auto-insuranceTwo recently released studies conducted by the National Highway Traffic Safety Administration (NHTSA) indicate a significant reduction in drunk driving across the U.S. Driving under the influence of illegal or prescription medications, however, is on the rise and may represent the next major challenge for law enforcement and traffic safety officials. Drivers under the influence of marijuana constitute a large percentage of the cases of drug impairment surveyed by the NHTSA. For Houston auto accident victims, working with a knowledgeable personal injury attorney can provide added support during the negotiation and litigation process.

Understanding the NHTSA Studies

The 2013-2014 Roadside Survey of Alcohol and Drug Use by Drivers was released in February 2015 and includes information collected from numerous traffic stops and voluntary surveys of drivers during various times of day and in a range of different geographical locations. Some of the most important findings from the Roadside Survey include the following:

  • Daytime hours during the five-day workweek were the least likely times for drinking and driving, with only 1.1 percent of drivers testing positive for alcohol use during these times.
  • Evenings and weekends are far more dangerous, with approximately 8.3 percent of drivers testing positive for alcohol consumption during the evening and nighttime hours of Friday and Saturday.
  • By contrast, time of day and weekday or weekend status had only a minimal effect on the number of drivers who tested positive for the presence of drugs in their bloodstream.
  • However, the type of drugs identified did change. Illegal drug use increased to a considerable degree during the weekend; prescription and over-the-counter drug use, however, remained relatively steady regardless of the day of the week or the time of day.
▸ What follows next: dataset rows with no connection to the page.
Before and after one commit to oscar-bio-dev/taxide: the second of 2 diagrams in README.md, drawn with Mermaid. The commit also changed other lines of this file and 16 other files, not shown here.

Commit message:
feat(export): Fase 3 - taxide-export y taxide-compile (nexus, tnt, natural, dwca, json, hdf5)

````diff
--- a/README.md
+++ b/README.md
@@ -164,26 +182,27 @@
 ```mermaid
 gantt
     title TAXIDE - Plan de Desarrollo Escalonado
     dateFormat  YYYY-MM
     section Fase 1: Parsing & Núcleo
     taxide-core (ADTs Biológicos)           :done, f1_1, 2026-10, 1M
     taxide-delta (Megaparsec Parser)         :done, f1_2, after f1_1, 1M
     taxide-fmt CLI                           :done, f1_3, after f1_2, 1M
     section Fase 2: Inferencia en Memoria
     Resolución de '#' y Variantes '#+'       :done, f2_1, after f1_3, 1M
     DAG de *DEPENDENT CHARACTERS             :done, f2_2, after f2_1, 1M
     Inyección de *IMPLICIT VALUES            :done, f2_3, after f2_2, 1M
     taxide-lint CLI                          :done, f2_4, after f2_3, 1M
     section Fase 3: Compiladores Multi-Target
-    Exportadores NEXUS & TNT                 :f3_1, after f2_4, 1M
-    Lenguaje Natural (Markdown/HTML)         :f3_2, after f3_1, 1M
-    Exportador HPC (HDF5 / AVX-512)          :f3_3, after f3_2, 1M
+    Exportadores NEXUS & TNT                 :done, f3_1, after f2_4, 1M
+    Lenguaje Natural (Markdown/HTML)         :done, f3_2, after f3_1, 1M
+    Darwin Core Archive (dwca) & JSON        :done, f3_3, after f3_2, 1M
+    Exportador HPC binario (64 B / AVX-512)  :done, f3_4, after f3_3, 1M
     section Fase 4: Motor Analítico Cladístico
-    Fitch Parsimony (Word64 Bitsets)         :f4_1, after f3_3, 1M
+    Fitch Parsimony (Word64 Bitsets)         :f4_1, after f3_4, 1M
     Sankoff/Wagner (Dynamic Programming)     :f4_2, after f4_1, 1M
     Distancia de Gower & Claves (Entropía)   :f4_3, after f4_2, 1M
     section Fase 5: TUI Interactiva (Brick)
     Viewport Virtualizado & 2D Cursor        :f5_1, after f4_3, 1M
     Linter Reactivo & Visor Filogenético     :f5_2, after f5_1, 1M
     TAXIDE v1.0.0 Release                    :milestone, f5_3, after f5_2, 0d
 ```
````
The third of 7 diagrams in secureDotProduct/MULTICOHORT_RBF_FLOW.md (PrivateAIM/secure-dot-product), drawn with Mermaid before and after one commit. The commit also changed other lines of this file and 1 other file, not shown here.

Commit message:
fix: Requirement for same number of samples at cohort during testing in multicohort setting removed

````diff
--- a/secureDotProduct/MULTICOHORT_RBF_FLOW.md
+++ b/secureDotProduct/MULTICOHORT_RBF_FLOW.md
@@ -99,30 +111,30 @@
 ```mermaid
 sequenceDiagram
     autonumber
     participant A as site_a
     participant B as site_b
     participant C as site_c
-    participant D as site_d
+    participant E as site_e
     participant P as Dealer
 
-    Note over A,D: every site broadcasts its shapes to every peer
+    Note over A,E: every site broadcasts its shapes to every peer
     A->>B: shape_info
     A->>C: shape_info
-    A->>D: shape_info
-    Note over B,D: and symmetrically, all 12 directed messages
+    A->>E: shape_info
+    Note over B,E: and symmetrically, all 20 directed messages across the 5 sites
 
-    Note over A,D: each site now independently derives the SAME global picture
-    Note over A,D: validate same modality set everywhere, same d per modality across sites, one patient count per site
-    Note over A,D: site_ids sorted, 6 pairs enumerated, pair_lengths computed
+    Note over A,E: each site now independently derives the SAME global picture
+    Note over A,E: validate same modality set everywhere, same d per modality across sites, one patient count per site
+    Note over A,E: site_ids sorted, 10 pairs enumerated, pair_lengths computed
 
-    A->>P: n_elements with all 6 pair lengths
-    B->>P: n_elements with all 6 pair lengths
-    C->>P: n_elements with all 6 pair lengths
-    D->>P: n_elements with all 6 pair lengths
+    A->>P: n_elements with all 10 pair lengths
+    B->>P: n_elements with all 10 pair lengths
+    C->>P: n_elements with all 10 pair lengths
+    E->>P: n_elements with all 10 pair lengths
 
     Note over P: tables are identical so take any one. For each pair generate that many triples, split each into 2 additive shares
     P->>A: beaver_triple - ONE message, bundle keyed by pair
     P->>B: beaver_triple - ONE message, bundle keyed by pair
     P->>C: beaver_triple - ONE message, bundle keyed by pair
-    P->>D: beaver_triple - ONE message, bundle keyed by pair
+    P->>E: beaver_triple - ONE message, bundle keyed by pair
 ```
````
The second NHTSA study examined the crash risks associated with alcohol and drug use. While opinion is divided on the effects of marijuana use behind the wheel, a number of studies have indicated that its use may have a negative impact on response and reaction times that could make an accident more likely.

  • Drivers who tested positive for THC, the active ingredient of marijuana, were from one to three times more likely to have an accident than sober drivers.
  • Marijuana was the most commonly used drug by the drivers surveyed. Other drugs included prescription antidepressants, prescription narcotic painkillers, sedative drugs and stimulants. In general, the stronger the drug, the higher the risk of a crash when operating a vehicle under its influence.
  • Drivers with BACs (blood alcohol concentration) over .12 were from 20 times to 200 times more likely to be involved in an accident as compared with sober drivers.

For drivers who have been injured due to the negligence of a driver under the influence of legal or illegal drugs or alcohol, working with an experienced Houston auto accidents attorney can provide added help in managing medical bills and ensuring adequate compensation for their losses.

Initiatives designed to combat drunk driving in Texas and across the country have had a positive impact on the number of alcohol-related accidents nationwide. The data released by the NHTSA may help to raise awareness of the dangers of drug use behind the wheel. Even legally prescribed drugs and over-the-counter medications can have a negative effect on the ability to concentrate and to respond quickly to changing road conditions. By taking steps to warn the public regarding the risks of driving while under the influence of these substances, public safety officials can potentially make a lasting impact on the number of traffic casualties and fatalities each year in Texas. For those who have already experienced injuries or losses due to negligent or impaired driving by others on the road, seeking legal counsel from a Houston auto accident compensation specialist can be the first step on the road to financial and physical recovery.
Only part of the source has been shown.